These are the companies that have presented themselves as hip, huge, harmless . . . In fact, they are ruthless and as hungry for profit . . . They’re shark-like. Just eat up everything, take all of the world’s creations. Digitize them and offer them back to humanity either for free or for an incredibly low price. And don’t pay, or massively underpay the creators, and just kick back and put your feet up, and know that if Greg from Deerhoof doesn’t like it, well that’s fine, because there are a million other people lined up behind Greg who are perfectly happy to volunteer their music to exactly such a scheme in hopes of doing something besides being a barista their whole life.

quoting Deerhoof drummer Greg Saunier

—p.93 The Problem with Muzak (88) by Liz Pelly 11 months ago

But who’s to blame? Saunier recognizes the tough spot so many artists and labels are in, where they’re unable to outwardly criticize their corporate overlords without risking total irrelevance. “The people I would blame the most are the greedy chauvinists in charge of companies like Spotify and [those] who own Google,” he goes on:

These are the companies that have presented themselves as hip, huge, harmless . . . In fact, they are ruthless and as hungry for profit . . . They’re shark-like. Just eat up everything, take all of the world’s creations. Digitize them and offer them back to humanity either for free or for an incredibly low price. And don’t pay, or massively underpay the creators, and just kick back and put your feet up, and know that if Greg from Deerhoof doesn’t like it, well that’s fine, because there are a million other people lined up behind Greg who are perfectly happy to volunteer their music to exactly such a scheme in hopes of doing something besides being a barista their whole life.

quoting Deerhoof drummer Greg Saunier

—p.93 The Problem with Muzak (88) by Liz Pelly 11 months ago
95

[...] With this in mind, and when I worry over the publications, labels, and artists who have (reluctantly or otherwise) embraced Spotify, I can’t help but think of that airport restaurant server who teaches you how to use the iPad, thereby contributing to her own obsolescence. Why is the music press generating value for a platform that in every way plans to eliminate it? And what will become of music criticism in a world without records? Will publications review discovery feeds and write profiles of playlists? What good will criticism be when all of music has coalesced into algorithmically preordained Muzak?

I want to believe that it’s not too late to beat the billionaires and the bots. But earlier this year Spotify signed a lease for fourteen floors at Four World Trade Center. The company’s gone on a hiring spree, with plans to add a thousand employees. The new lease costs $2.77 million in monthly rent. And it lasts until 2034.

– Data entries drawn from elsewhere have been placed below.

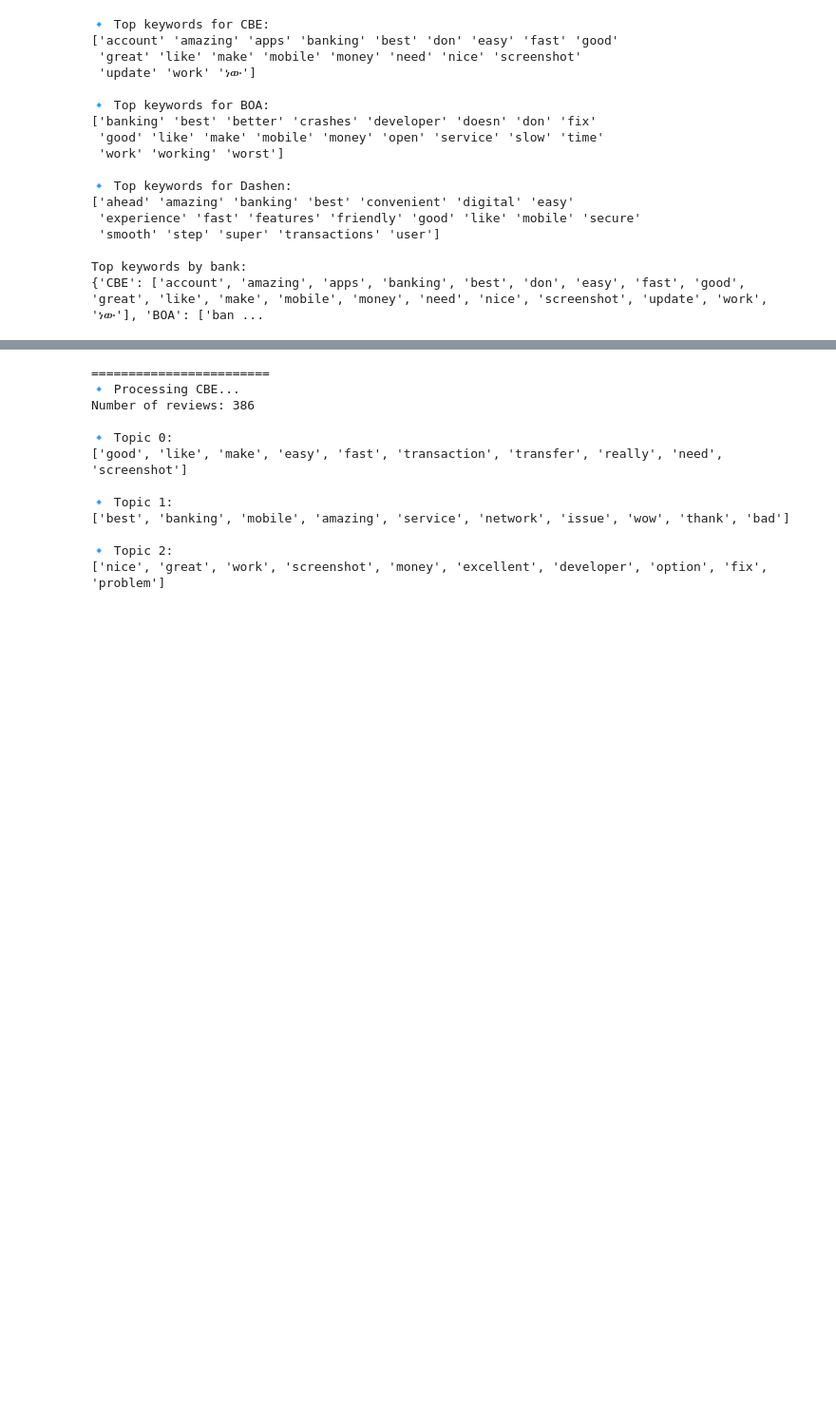
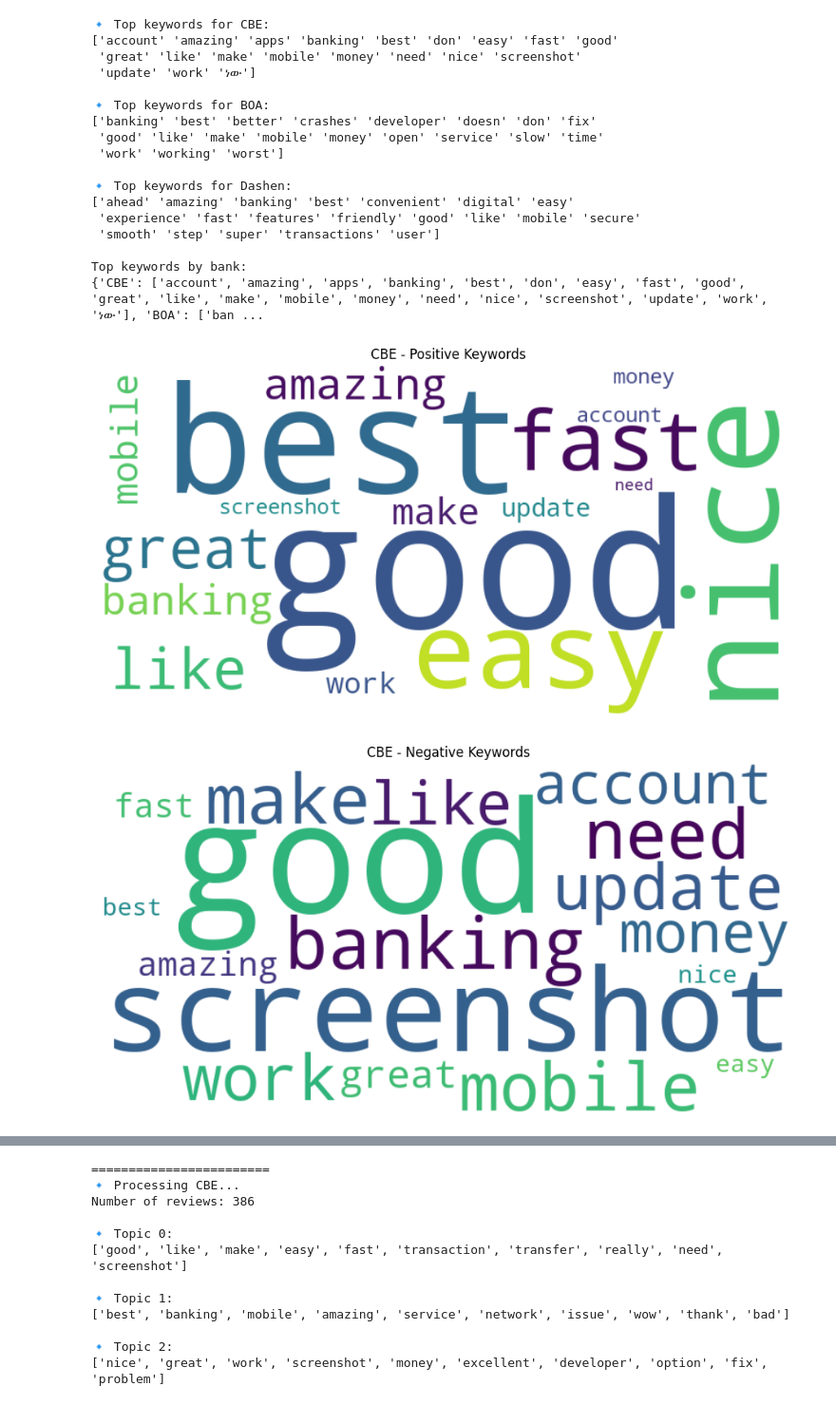
Before and after one commit to AmhaBK/Customer-Experience-Analysis, a Jupyter notebook: notebooks/sentimentAnalysis.ipynb, the cells around one changed output, grey strips where cells are left out. Shown at 95% size. Drawn from its saved outputs; the diff is of its cells as text; code cells hidden in the pictures; blank space fills up the shorter version.

Commit message:
word count filtering

```diff
--- a/notebooks/sentimentAnalysis.ipynb
+++ b/notebooks/sentimentAnalysis.ipynb
@@ -196,17 +198,0 @@ KeyError: 'distilBert_sentiment'
-# %%
-# General WordCloud visuals
-
-# Word cloud for positive reviews
-positive_text = ' '.join(positive_reviews)
-wordcloud = WordCloud(width=800, height=400, background_color='white').generate(positive_text)
-plt.imshow(wordcloud, interpolation='bilinear')
-plt.axis('off')
-plt.title('Word Cloud for Positive Reviews')
-plt.show()
-
-negative_text = ' '.join(negative_reviews)
-wordcloud = WordCloud(width=800, height=400, background_color='red').generate(negative_text)
-plt.imshow(wordcloud, interpolation='bilinear')
-plt.axis('off')
-plt.title('Word Cloud for Negative Reviews')
-plt.show()
@@ -316,3 +299,49 @@ print(top_keywords_per_bank)
 
 Top keywords by bank:
 {'CBE': ['account', 'amazing', 'apps', 'banking', 'best', 'don', 'easy', 'fast', 'good', 'great', 'like', 'make', 'mobile', 'money', 'need', 'nice', 'screenshot', 'update', 'work', 'ነው'], 'BOA': ['ban ...
+# %%
+from collections import Counter
+from wordcloud import WordCloud
+import matplotlib.pyplot as plt
+
+def get_keyword_freq(df, bank, keyword_list):
+    # Get all reviews for a bank and join as one string
+    reviews = df[df['bank'] == bank]['processed_review'].str.cat(sep=' ')
+    # Count how often each keyword appears
+    word_counts = Counter(reviews.split())
+    # Only keep counts of words in your top keyword list
+    return {word: word_counts[word] for word in keyword_list if word in word_counts}
+
+positive_df = new_df[new_df['distilBert_sentiment'] == 'positive']
+negative_df = new_df[new_df['distilBert_sentiment'] == 'negative']
+
+
+for bank in top_keywords_per_bank.keys():
+    keywords = top_keywords_per_bank[bank]
+
+    # Positive keyword frequencies
+    pos_freq = get_keyword_freq(positive_df, bank, keywords)
+    wordcloud_pos = WordCloud(width=800, height=400, background_color='white').generate_from_frequencies(pos_freq)
+
+    plt.figure(figsize=(10, 5))
+    plt.imshow(wordcloud_pos, interpolation='bilinear')
+    plt.axis('off')
+    plt.title(f"{bank} - Positive Keywords")
+    plt.tight_layout()
+    plt.savefig(f"{bank.lower()}_positive_wordcloud.png")
+    plt.show()
+
+    # Negative keyword frequencies
+    neg_freq = get_keyword_freq(negative_df, bank, keywords)
+    wordcloud_neg = WordCloud(width=800, height=400, background_color='white').generate_from_frequencies(neg_freq)
+
+    plt.figure(figsize=(10, 5))
+    plt.imshow(wordcloud_neg, interpolation='bilinear')
+    plt.axis('off')
+    plt.title(f"{bank} - Negative Keywords")
+    plt.tight_layout()
+    plt.savefig(f"{bank.lower()}_negative_wordcloud.png")
+    plt.show()
+# %% [output]
+[figure, added]
+[figure, added]
```
Also changed, not shown: parts of 3 cells of this notebook.
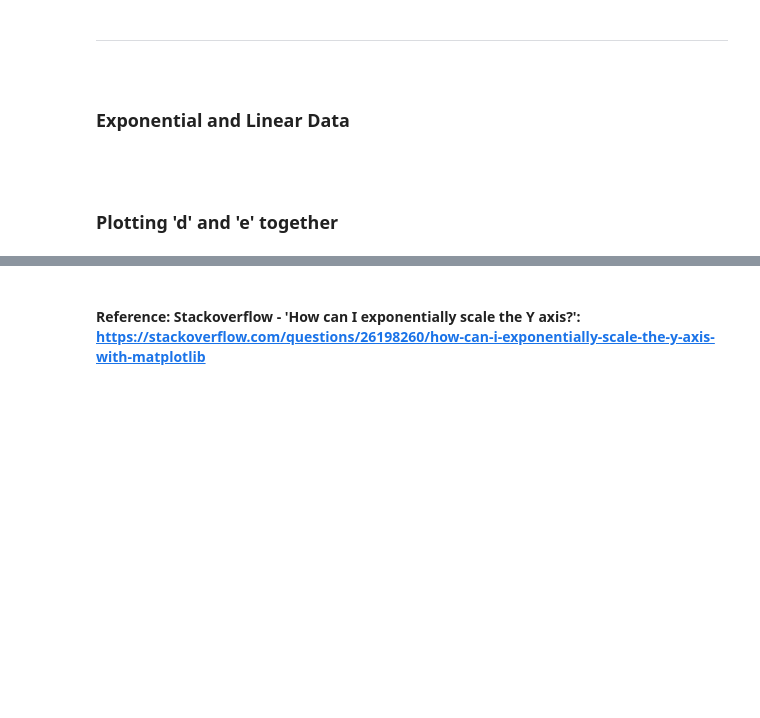
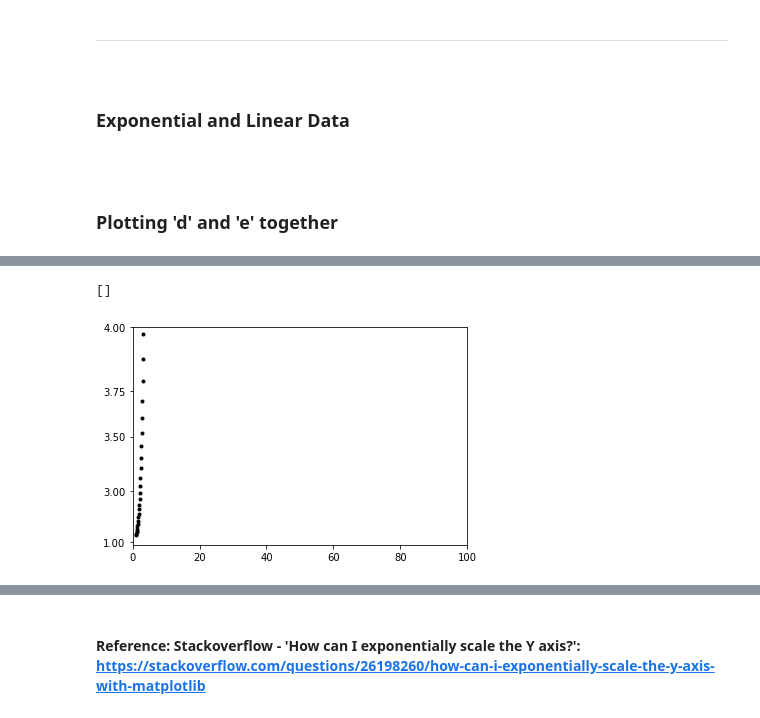
Before and after one commit to PJFinnerty/Machine-Learning-and-Statistics, a Jupyter notebook: Research.ipynb, the cells around one changed output, grey strips where cells are left out. Cells and saved outputs as stored; diff of their text form; code cells hidden in the pictures; blank space fills up the shorter version.

```diff
--- a/Research.ipynb
+++ b/Research.ipynb
@@ -151,0 +195,21 @@ plt.show()
+# %%
+np.random.seed(0)
+d = np.arange(0, 100, 1)
+e = np.linspace(1, 10, 100)
+f = e + np.random.exponential(1, size = None)
+
+fig, ax = plt.subplots()
+ax.plot(e, f, 'k.')
+
+exp = lambda d: 4**(d)
+log = lambda d: np.log(d)
+
+# Set y scale to exponential
+ax.set_yscale('function', functions=(exp, log))
+ax.set(xlim=(0,100), ylim=(0,4))
+ax.set_yticks([1, 3, 3.5, 3.75, 4.0])
+
+plt.plot()
+# %% [output]
+[]
+[figure, added]
```
Also changed, not shown: parts of 13 cells of this notebook.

although I feel like there's value in a music press being more about personal storytelling (like that incredible piece on The National), I agree with her sentiment and also think that Spotify planning ahead for 2034 is fucking terrifying

—p.95 The Problem with Muzak (88) by Liz Pelly 11 months ago

[...] With this in mind, and when I worry over the publications, labels, and artists who have (reluctantly or otherwise) embraced Spotify, I can’t help but think of that airport restaurant server who teaches you how to use the iPad, thereby contributing to her own obsolescence. Why is the music press generating value for a platform that in every way plans to eliminate it? And what will become of music criticism in a world without records? Will publications review discovery feeds and write profiles of playlists? What good will criticism be when all of music has coalesced into algorithmically preordained Muzak?

I want to believe that it’s not too late to beat the billionaires and the bots. But earlier this year Spotify signed a lease for fourteen floors at Four World Trade Center. The company’s gone on a hiring spree, with plans to add a thousand employees. The new lease costs $2.77 million in monthly rent. And it lasts until 2034.

although I feel like there's value in a music press being more about personal storytelling (like that incredible piece on The National), I agree with her sentiment and also think that Spotify planning ahead for 2034 is fucking terrifying

—p.95 The Problem with Muzak (88) by Liz Pelly 11 months ago